» **YOUR TASK**
Keep images out and repeat all data exactly.

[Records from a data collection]
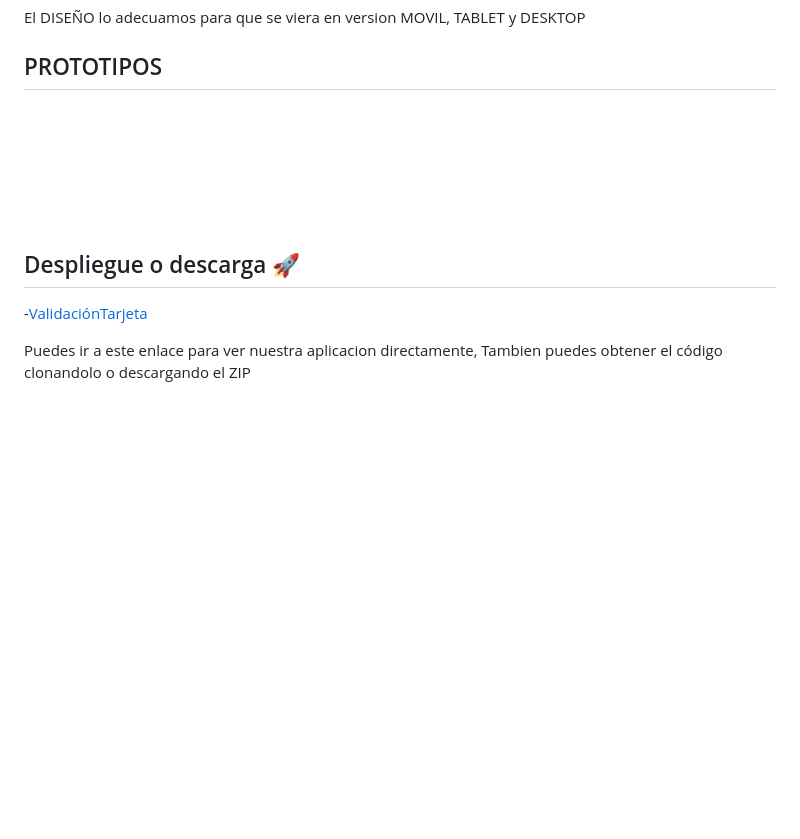
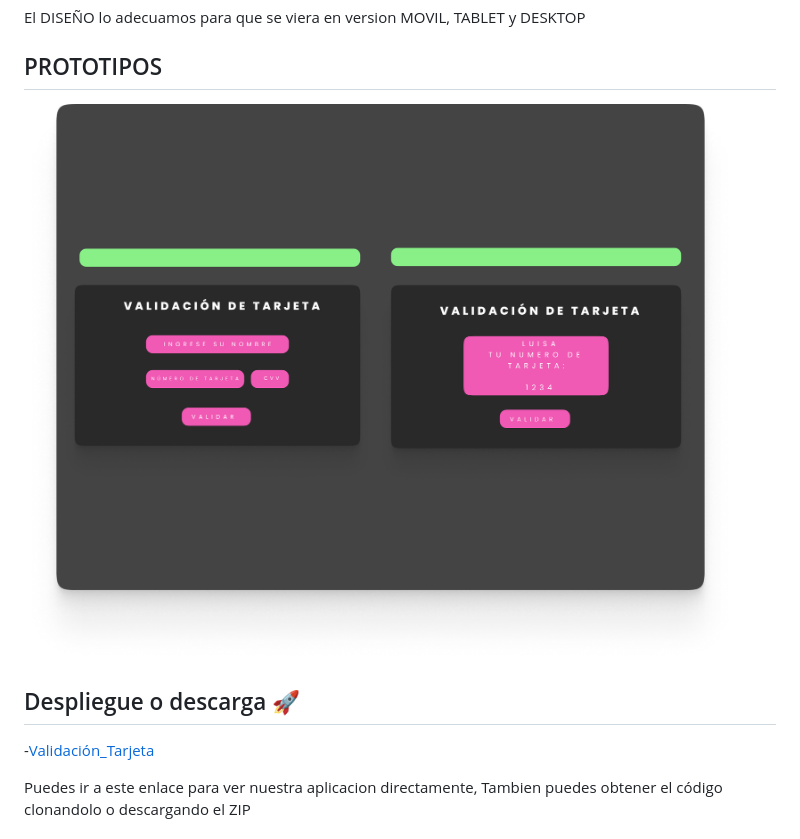
Before and after one commit to PaulaQR/Proyecto_TC3, a Markdown page: README.md, the part around the change. Rendered like a GitHub page; pictures changed too: assets/Prototipo.png; blank space fills up the shorter version.

Commit message:
Subiendo Deploy

```diff
--- a/README.md
+++ b/README.md
@@ -16,7 +16,7 @@ El DISEÑO lo adecuamos para que se viera en version MOVIL, TABLET y DESKTOP
 
 ## Despliegue  o descarga 🚀
 
--[ValidaciónTarjeta](https://PaulaQR.github.io/Proyecto_TC3)
+-[Validación_Tarjeta](https://PaulaQR.github.io/Proyecto_TC3)
 
 
 Puedes ir a este enlace para ver nuestra aplicacion directamente,
```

» **RESPONSE TO THIS TASK**
Before and after one commit to PaulaQR/Proyecto_TC3, a Markdown page: README.md, the part around the change. Rendered like a GitHub page; pictures changed too: assets/Prototipo.png; blank space fills up the shorter version.

Commit message:
Subiendo Deploy

```diff
--- a/README.md
+++ b/README.md
@@ -16,7 +16,7 @@ El DISEÑO lo adecuamos para que se viera en version MOVIL, TABLET y DESKTOP
 
 ## Despliegue  o descarga 🚀
 
--[ValidaciónTarjeta](https://PaulaQR.github.io/Proyecto_TC3)
+-[Validación_Tarjeta](https://PaulaQR.github.io/Proyecto_TC3)
 
 
 Puedes ir a este enlace para ver nuestra aplicacion directamente,
```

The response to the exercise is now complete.